The records>
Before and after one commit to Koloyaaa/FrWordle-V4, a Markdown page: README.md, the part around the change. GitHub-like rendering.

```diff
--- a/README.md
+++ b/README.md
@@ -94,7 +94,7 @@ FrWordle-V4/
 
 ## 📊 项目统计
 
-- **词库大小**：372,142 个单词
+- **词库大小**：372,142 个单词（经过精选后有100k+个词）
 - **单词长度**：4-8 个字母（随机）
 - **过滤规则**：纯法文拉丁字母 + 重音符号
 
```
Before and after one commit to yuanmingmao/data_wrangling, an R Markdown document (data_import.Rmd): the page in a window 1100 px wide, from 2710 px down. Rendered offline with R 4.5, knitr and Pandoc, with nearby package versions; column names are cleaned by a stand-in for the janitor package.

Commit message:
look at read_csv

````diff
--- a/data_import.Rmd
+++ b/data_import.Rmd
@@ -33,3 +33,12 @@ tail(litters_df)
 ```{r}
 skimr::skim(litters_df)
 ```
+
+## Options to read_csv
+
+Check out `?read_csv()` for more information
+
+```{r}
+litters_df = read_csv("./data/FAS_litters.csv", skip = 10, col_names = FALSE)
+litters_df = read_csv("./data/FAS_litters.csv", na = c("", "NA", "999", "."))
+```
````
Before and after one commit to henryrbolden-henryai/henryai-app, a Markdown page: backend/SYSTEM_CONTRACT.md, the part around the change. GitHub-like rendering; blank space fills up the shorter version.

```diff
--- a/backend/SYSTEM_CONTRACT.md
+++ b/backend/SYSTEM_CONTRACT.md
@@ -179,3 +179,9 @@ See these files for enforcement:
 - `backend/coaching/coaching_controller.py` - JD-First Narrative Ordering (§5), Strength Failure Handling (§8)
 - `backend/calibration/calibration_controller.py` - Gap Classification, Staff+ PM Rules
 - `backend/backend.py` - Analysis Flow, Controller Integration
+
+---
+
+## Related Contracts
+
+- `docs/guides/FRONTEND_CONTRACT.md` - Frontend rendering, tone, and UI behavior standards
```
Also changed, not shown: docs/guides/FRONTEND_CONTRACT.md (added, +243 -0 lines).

Work instructions>
Copy out all of the material, word for word.

Answer area>
Before and after one commit to Koloyaaa/FrWordle-V4, a Markdown page: README.md, the part around the change. GitHub-like rendering.

```diff
--- a/README.md
+++ b/README.md
@@ -94,7 +94,7 @@ FrWordle-V4/
 
 ## 📊 项目统计
 
-- **词库大小**：372,142 个单词
+- **词库大小**：372,142 个单词（经过精选后有100k+个词）
 - **单词长度**：4-8 个字母（随机）
 - **过滤规则**：纯法文拉丁字母 + 重音符号
 
```
Before and after one commit to yuanmingmao/data_wrangling, an R Markdown document (data_import.Rmd): the page in a window 1100 px wide, from 2710 px down. Rendered offline with R 4.5, knitr and Pandoc, with nearby package versions; column names are cleaned by a stand-in for the janitor package.

Commit message:
look at read_csv

````diff
--- a/data_import.Rmd
+++ b/data_import.Rmd
@@ -33,3 +33,12 @@ tail(litters_df)
 ```{r}
 skimr::skim(litters_df)
 ```
+
+## Options to read_csv
+
+Check out `?read_csv()` for more information
+
+```{r}
+litters_df = read_csv("./data/FAS_litters.csv", skip = 10, col_names = FALSE)
+litters_df = read_csv("./data/FAS_litters.csv", na = c("", "NA", "999", "."))
+```
````
Before and after one commit to henryrbolden-henryai/henryai-app, a Markdown page: backend/SYSTEM_CONTRACT.md, the part around the change. GitHub-like rendering; blank space fills up the shorter version.

```diff
--- a/backend/SYSTEM_CONTRACT.md
+++ b/backend/SYSTEM_CONTRACT.md
@@ -179,3 +179,9 @@ See these files for enforcement:
 - `backend/coaching/coaching_controller.py` - JD-First Narrative Ordering (§5), Strength Failure Handling (§8)
 - `backend/calibration/calibration_controller.py` - Gap Classification, Staff+ PM Rules
 - `backend/backend.py` - Analysis Flow, Controller Integration
+
+---
+
+## Related Contracts
+
+- `docs/guides/FRONTEND_CONTRACT.md` - Frontend rendering, tone, and UI behavior standards
```
Also changed, not shown: docs/guides/FRONTEND_CONTRACT.md (added, +243 -0 lines).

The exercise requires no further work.